VA to offer abortions in ‘certain cases,’ agency says

Health

WASHINGTON, DC – NOVEMBER 09: Secretary of Veterans Affairs Denis McDonough gestures as he speaks at a luncheon at the National Press Club on November 09, 2021 in Washington, DC. McDonough spoke on a range of topics including the concerns facing veterans and the recent Covid-19 vaccine mandate for employees in the Veterans Health Administration. (Photo by Anna Moneymaker/Getty Images)

WASHINGTON (NewsNation) — The U.S. Department of Veterans Affairs (VA) announced Friday it will provide abortion counseling and, in “certain cases,” abortions to pregnant veterans and VA beneficiaries regardless of whether the procedure is legal in the state.

The agency submitted the interim final rule to the Federal Register and the services will be available “in as many locations as possible” after the final review is made public.

“This is a patient safety decision,” said Denis McDonough, secretary of veterans affairs. “Pregnant veterans and VA beneficiaries deserve to have access to world-class reproductive care when they need it most. That’s what our nation owes them, and that’s what we at VA will deliver.”

Several abortion trigger laws went into effect in several U.S. states last week following the Supreme Court’s decision to overturn Roe v. Wade on June 24. More trigger laws are expected to follow.

The VA announcement comes as President Joe Biden’s administration seeks to make the medical procedure as available as possible following the high court’s decision to return abortion laws to the states.

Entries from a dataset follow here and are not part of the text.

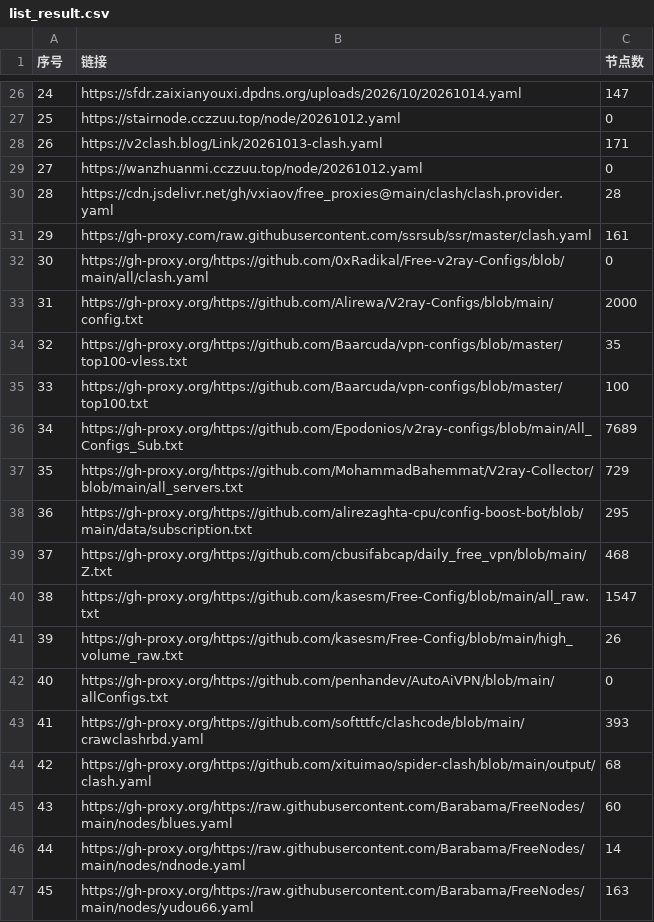
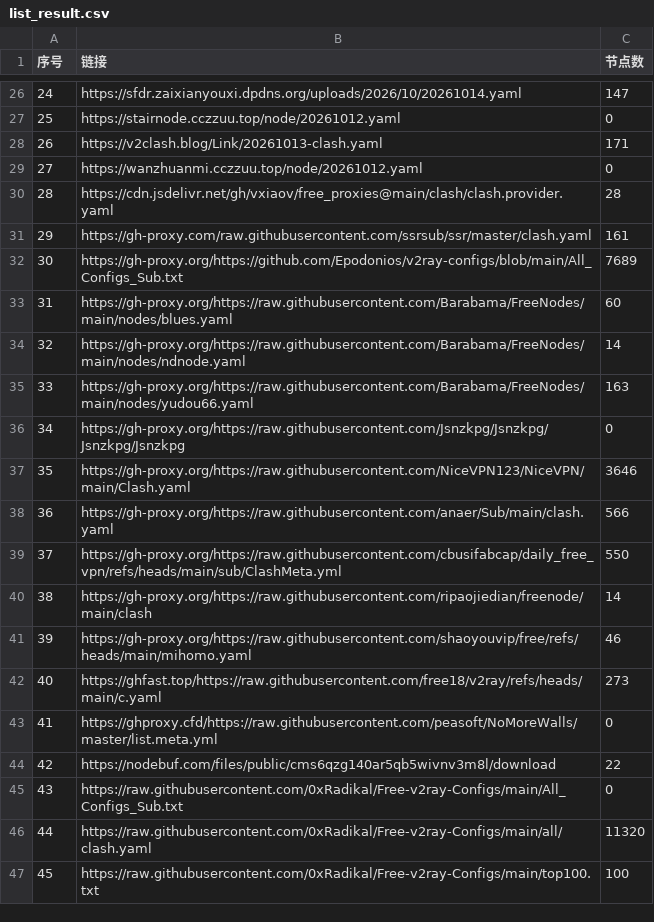
Before and after one commit to softttfc/clashcode, a CSV file: list_result.csv, drawn as a sheet; only a part is shown, gaps mark what is left out; the diff covers the shown part only.

```diff
--- a/list_result.csv
+++ b/list_result.csv
@@ -31,17 +31,17 @@
 29,https://gh-proxy.com/raw.githubusercontent.com/ssrsub/ssr/master/clash.yaml,161
-30,https://gh-proxy.org/https://github.com/0xRadikal/Free-v2ray-Configs/blob/main/all/clash.yaml,0
-31,https://gh-proxy.org/https://github.com/Alirewa/V2ray-Configs/blob/main/config.txt,2000
-32,https://gh-proxy.org/https://github.com/Baarcuda/vpn-configs/blob/master/top100-vless.txt,35
-33,https://gh-proxy.org/https://github.com/Baarcuda/vpn-configs/blob/master/top100.txt,100
-34,https://gh-proxy.org/https://github.com/Epodonios/v2ray-configs/blob/main/All_Configs_Sub.txt,7689
-35,https://gh-proxy.org/https://github.com/MohammadBahemmat/V2ray-Collector/blob/main/all_servers.txt,729
-36,https://gh-proxy.org/https://github.com/alirezaghta-cpu/config-boost-bot/blob/main/data/subscription.txt,295
-37,https://gh-proxy.org/https://github.com/cbusifabcap/daily_free_vpn/blob/main/Z.txt,468
-38,https://gh-proxy.org/https://github.com/kasesm/Free-Config/blob/main/all_raw.txt,1547
-39,https://gh-proxy.org/https://github.com/kasesm/Free-Config/blob/main/high_volume_raw.txt,26
-40,https://gh-proxy.org/https://github.com/penhandev/AutoAiVPN/blob/main/allConfigs.txt,0
-41,https://gh-proxy.org/https://github.com/softttfc/clashcode/blob/main/crawclashrbd.yaml,393
-42,https://gh-proxy.org/https://github.com/xituimao/spider-clash/blob/main/output/clash.yaml,68
-43,https://gh-proxy.org/https://raw.githubusercontent.com/Barabama/FreeNodes/main/nodes/blues.yaml,60
-44,https://gh-proxy.org/https://raw.githubusercontent.com/Barabama/FreeNodes/main/nodes/ndnode.yaml,14
-45,https://gh-proxy.org/https://raw.githubusercontent.com/Barabama/FreeNodes/main/nodes/yudou66.yaml,163
+30,https://gh-proxy.org/https://github.com/Epodonios/v2ray-configs/blob/main/All_Configs_Sub.txt,7689
+31,https://gh-proxy.org/https://raw.githubusercontent.com/Barabama/FreeNodes/main/nodes/blues.yaml,60
+32,https://gh-proxy.org/https://raw.githubusercontent.com/Barabama/FreeNodes/main/nodes/ndnode.yaml,14
+33,https://gh-proxy.org/https://raw.githubusercontent.com/Barabama/FreeNodes/main/nodes/yudou66.yaml,163
+34,https://gh-proxy.org/https://raw.githubusercontent.com/Jsnzkpg/Jsnzkpg/Jsnzkpg/Jsnzkpg,0
+35,https://gh-proxy.org/https://raw.githubusercontent.com/NiceVPN123/NiceVPN/main/Clash.yaml,3646
+36,https://gh-proxy.org/https://raw.githubusercontent.com/anaer/Sub/main/clash.yaml,566
+37,https://gh-proxy.org/https://raw.githubusercontent.com/cbusifabcap/daily_free_vpn/refs/heads/main/sub/ClashMeta.yml,550
+38,https://gh-proxy.org/https://raw.githubusercontent.com/ripaojiedian/freenode/main/clash,14
+39,https://gh-proxy.org/https://raw.githubusercontent.com/shaoyouvip/free/refs/heads/main/mihomo.yaml,46
+40,https://ghfast.top/https://raw.githubusercontent.com/free18/v2ray/refs/heads/main/c.yaml,273
+41,https://ghproxy.cfd/https://raw.githubusercontent.com/peasoft/NoMoreWalls/master/list.meta.yml,0
+42,https://nodebuf.com/files/public/cms6qzg140ar5qb5wivnv3m8l/download,22
+43,https://raw.githubusercontent.com/0xRadikal/Free-v2ray-Configs/main/All_Configs_Sub.txt,0
+44,https://raw.githubusercontent.com/0xRadikal/Free-v2ray-Configs/main/all/clash.yaml,11320
+45,https://raw.githubusercontent.com/0xRadikal/Free-v2ray-Configs/main/top100.txt,100
```
Also changed, not shown: 62 edited cells elsewhere in this file, 43 other files.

Biden last week reiterated his desire for Congress to codify Roe v. Wade into law, but admitted: “We’re short a handful of votes.”

Democrats would need 10 Republican votes to overcome a filibuster and get a bill through the 50-50 Senate, but only two GOP senators have publicly backed abortion rights. And even though they narrowly control the Senate, Democrats don’t have enough votes to sidestep the filibuster.

While marking Woman’s Equality Day on Aug. 26, Biden called some states’ abortion restrictions “beyond the pale.”

The Associated Press contributed to this report.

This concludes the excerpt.